> _The problem_:
Please copy each line of the records below that includes the word "templates".

· · · ·

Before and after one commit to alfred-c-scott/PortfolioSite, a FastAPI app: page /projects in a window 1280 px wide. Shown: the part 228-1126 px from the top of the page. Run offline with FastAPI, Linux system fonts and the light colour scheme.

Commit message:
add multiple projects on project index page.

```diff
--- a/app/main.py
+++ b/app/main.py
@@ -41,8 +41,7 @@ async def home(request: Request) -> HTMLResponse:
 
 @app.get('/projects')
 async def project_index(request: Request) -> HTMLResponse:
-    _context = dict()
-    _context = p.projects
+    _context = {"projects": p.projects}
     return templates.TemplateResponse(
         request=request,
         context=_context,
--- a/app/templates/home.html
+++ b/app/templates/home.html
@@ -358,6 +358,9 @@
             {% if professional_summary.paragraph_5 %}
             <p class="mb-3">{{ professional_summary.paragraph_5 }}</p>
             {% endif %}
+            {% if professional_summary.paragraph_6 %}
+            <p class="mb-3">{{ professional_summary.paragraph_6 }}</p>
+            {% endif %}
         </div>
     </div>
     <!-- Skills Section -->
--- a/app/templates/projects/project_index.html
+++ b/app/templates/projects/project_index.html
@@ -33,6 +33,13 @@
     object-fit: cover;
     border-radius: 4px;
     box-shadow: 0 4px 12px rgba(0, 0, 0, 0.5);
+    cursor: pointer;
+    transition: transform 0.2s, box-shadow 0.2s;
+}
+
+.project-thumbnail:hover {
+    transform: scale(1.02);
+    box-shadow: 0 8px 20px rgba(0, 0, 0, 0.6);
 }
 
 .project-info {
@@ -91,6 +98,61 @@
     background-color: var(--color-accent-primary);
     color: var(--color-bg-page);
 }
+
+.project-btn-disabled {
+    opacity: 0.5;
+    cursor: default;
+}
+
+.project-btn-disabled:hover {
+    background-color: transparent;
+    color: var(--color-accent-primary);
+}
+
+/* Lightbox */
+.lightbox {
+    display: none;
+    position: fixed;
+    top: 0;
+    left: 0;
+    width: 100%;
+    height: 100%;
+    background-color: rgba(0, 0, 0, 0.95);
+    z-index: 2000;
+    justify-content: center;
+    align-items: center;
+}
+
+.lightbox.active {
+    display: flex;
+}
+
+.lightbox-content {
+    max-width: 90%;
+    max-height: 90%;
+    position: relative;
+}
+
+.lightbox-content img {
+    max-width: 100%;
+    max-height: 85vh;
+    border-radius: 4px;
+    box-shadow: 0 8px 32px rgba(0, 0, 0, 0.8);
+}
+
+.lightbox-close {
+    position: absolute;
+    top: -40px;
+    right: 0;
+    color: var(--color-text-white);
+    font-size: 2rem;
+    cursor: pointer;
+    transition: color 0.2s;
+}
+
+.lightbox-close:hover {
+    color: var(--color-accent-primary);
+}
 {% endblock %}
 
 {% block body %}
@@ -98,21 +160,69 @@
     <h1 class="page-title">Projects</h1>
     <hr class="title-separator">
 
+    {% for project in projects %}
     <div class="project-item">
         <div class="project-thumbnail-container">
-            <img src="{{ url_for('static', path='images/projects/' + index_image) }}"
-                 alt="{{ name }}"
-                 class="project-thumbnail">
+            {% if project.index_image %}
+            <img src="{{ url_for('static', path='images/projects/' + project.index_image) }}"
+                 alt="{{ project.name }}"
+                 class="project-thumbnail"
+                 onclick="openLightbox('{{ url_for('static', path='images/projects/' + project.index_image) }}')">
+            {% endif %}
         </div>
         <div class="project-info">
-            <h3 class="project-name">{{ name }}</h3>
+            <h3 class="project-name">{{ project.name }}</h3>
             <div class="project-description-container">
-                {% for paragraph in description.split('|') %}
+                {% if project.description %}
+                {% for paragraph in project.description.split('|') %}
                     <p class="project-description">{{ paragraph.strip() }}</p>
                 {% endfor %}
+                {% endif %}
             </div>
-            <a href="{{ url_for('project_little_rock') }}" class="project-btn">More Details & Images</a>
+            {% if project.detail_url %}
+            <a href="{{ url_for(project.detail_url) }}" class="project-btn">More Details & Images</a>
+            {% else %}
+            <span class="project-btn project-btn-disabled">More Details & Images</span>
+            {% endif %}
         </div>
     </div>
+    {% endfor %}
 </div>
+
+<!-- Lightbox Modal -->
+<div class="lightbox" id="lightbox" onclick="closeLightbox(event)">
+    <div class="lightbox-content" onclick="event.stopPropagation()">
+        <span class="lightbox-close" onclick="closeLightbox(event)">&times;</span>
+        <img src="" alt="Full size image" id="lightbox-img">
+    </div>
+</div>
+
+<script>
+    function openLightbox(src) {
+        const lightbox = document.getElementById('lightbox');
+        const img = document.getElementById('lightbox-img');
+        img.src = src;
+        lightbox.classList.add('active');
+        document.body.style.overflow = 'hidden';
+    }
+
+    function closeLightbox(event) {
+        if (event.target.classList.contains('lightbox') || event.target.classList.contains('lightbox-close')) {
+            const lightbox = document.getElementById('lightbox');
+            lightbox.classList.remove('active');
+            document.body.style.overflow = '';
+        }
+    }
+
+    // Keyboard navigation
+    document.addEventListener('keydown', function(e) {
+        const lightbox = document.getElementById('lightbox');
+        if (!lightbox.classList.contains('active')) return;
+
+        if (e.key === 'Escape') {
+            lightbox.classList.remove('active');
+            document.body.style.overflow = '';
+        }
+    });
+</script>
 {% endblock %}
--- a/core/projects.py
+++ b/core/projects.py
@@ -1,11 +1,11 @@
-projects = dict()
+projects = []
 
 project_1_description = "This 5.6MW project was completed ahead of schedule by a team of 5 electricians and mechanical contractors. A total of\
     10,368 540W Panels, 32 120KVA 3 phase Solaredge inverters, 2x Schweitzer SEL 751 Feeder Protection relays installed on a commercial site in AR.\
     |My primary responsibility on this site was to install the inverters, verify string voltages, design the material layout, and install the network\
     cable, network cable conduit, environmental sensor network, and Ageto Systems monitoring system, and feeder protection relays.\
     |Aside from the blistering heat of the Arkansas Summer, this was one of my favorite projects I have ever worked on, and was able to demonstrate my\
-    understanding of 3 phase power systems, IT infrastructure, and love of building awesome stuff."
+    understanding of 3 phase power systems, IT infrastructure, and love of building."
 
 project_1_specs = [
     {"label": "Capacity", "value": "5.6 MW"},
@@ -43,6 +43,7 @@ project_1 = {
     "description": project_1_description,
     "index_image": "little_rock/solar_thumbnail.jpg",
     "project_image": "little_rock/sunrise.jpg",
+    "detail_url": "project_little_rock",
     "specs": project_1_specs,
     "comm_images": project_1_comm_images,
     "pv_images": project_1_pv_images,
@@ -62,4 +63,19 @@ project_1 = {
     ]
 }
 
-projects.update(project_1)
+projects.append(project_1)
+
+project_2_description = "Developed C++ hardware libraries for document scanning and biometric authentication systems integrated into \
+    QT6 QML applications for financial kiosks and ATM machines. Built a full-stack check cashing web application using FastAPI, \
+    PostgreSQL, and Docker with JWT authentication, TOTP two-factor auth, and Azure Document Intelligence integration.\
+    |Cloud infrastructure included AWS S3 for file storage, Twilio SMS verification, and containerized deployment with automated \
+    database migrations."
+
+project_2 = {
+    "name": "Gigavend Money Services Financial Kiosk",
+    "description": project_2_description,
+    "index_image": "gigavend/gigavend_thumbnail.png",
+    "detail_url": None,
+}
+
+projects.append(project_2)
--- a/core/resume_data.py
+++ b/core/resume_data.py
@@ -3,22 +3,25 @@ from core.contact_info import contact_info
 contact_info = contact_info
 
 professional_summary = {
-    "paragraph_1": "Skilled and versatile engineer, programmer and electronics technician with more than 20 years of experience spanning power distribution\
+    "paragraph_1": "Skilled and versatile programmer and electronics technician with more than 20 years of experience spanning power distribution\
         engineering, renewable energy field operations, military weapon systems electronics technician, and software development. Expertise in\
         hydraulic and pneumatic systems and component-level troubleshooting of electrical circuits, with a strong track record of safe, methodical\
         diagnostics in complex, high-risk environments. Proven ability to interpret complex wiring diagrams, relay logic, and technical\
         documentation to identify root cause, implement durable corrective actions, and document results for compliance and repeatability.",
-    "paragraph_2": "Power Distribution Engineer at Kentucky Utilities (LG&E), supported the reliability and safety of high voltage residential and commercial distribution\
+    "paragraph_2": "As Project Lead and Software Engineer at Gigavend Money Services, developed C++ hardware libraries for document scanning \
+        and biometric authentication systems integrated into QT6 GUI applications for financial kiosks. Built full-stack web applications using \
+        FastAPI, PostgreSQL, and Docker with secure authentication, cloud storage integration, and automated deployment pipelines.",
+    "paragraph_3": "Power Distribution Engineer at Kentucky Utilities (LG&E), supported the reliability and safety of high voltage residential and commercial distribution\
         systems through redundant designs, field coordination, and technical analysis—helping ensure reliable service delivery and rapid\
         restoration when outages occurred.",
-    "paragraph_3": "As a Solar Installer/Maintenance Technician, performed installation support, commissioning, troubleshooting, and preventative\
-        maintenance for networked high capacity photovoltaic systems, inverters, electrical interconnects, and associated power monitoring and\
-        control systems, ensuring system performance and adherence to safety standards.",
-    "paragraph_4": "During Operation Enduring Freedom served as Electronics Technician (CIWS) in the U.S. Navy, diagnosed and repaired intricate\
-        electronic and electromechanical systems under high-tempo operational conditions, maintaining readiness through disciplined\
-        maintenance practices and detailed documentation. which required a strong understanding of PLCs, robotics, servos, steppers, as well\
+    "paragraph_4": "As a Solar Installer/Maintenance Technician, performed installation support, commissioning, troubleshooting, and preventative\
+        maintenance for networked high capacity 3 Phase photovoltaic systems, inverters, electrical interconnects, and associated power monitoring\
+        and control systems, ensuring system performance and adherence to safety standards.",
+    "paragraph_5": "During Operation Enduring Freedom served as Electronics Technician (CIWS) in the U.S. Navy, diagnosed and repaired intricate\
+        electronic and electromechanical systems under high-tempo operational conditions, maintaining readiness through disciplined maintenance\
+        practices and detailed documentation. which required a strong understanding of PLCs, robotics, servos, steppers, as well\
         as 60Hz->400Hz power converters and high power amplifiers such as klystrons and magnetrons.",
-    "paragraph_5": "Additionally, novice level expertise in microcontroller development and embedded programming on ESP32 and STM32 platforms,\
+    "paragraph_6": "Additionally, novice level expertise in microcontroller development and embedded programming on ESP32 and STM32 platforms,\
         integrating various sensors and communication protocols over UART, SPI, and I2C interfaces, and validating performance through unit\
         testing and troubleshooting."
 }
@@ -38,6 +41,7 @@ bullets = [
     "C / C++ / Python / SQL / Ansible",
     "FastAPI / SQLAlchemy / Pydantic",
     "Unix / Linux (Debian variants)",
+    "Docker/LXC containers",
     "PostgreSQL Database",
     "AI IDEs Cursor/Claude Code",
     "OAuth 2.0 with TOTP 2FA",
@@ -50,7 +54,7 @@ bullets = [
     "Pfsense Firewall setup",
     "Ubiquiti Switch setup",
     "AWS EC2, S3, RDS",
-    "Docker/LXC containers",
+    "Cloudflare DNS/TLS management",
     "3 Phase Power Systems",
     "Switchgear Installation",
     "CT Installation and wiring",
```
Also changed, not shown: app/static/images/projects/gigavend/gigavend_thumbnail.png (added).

· · · ·

> _Final answer_:
     return templates.TemplateResponse(
--- a/app/templates/home.html
+++ b/app/templates/home.html
--- a/app/templates/projects/project_index.html
+++ b/app/templates/projects/project_index.html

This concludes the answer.